“I’m calling the plays, so once we get our offensive system in, hopefully with some of the guys on staff in a year or two, hopefully, we can either have them take more of a role in the offense once they fully understand it,” Wallace said. “But right now, I’m going to be the offensive coordinator and call plays.”
Last year, West Forsyth was outscored 343-250. Bert Rice, listed at 6-foot-3, 175 pounds, was the quarterback for much of the season and will be the quarterback this season, but it was pretty much running back Caman Chaplin, 5-10, 180 pounds, who carried the load for the offense. Chaplin, now a senior, finished with 1,637 yards rushing on 248 carries to go along with 17 touchdowns.
Opposing defenses were quick to stack the box against the Titans’ offense.
“At quarterback, we changed some techniques, some fundamental stuff that I felt has helped (Rice) throw the ball better,” Wallace said. “With the scheme we go into, we try and get a lot of pre-snap reads and stuff like that, which helps the ball come out quicker, which I think we’ve seen with Bert a little bit.
“And then, on some of the touches on accuracy on passes right now. And that’s been something we’ve been harping with him, to be more consistent with the accuracy. He’s not going to be gun-shy. He’s seen everything. So, we hope just to develop it, get good critiques from the fundamentals and be able to get the ball out faster. The O-line is what they’ve been known for, and we’ve got a great offensive line.
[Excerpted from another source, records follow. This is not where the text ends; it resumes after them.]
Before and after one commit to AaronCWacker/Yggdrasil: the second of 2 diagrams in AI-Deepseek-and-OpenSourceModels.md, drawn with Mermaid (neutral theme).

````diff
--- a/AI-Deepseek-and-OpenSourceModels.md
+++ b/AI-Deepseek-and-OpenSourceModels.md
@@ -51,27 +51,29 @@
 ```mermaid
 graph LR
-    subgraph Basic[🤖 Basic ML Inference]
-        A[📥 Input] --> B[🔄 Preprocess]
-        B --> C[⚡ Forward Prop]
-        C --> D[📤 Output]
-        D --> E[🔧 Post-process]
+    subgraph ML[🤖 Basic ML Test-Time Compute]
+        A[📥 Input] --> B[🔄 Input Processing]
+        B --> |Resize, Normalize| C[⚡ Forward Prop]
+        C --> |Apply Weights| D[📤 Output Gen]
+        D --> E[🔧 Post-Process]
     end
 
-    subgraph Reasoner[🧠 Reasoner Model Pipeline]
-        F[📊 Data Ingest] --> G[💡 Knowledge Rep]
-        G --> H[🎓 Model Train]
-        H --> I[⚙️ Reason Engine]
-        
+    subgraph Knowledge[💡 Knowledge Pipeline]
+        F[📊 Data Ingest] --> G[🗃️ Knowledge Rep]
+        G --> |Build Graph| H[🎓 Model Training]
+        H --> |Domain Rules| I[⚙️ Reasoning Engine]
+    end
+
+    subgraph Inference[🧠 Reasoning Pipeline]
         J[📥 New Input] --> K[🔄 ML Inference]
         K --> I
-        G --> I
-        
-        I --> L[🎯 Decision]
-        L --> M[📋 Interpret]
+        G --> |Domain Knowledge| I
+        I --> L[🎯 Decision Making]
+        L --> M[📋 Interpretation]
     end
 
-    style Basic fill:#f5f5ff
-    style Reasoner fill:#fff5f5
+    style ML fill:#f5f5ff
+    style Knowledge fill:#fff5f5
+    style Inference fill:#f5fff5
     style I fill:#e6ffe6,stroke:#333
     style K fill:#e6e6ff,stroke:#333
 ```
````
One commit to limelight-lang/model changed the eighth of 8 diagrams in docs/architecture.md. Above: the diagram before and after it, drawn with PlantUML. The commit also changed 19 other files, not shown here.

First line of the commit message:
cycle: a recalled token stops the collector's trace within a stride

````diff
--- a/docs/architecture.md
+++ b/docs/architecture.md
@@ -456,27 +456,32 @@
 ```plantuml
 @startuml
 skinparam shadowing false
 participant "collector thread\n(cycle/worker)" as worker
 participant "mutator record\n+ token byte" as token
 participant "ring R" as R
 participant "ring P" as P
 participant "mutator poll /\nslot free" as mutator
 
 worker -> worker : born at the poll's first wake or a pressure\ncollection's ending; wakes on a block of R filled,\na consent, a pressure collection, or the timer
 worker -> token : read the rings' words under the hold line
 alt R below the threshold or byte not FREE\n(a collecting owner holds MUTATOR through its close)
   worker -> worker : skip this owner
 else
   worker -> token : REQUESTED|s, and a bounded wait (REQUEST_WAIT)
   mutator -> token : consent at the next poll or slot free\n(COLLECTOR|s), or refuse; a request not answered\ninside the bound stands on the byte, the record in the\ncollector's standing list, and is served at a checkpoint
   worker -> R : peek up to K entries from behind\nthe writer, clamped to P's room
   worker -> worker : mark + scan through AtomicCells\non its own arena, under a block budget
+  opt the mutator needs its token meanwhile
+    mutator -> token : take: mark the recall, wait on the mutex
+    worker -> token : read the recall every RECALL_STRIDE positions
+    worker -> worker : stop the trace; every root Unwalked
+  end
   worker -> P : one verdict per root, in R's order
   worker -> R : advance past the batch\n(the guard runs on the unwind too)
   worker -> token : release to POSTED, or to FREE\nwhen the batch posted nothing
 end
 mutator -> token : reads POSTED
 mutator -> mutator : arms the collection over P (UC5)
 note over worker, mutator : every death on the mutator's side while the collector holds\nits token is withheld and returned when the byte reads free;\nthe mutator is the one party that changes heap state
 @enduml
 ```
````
“The running back position is kind of our staple right now. We’ve got three to four guys that can really run the ball. And we’ve got some receivers on the outside that I think are going to be good. A lot of them are very green. But we’ve got some playmakers out there that that can touch the ball and get after it and are lighting up the box. That’s really going to help us.”
And the defense must complement the offense, according to Wallace.
“The offense is going to be very attacking and very explosive-based, and our defense is going to be the same way,” he said. “He (Billingsley) has a very aggressive-style defense, which is what we were looking for. I think we have a really good secondary. Our strength is our linebackers, and I think our secondary is pretty dang good, also. Our D-line has a lot of potential. We’re going to be pretty deep there. It’s just we’re going to be pretty young.”
West Forsyth Varsity Football
8/18 – AC Reynolds
8/25 – at Oak Grove
9/1 – at Weddington
9/15 – Mt. Tabor
9/22 – at Parkland
9/29 – Glenn
10/6 – Reagan
10/13 – at Davie
10/20 – at RJ Reynolds
10/27 – East Forsyth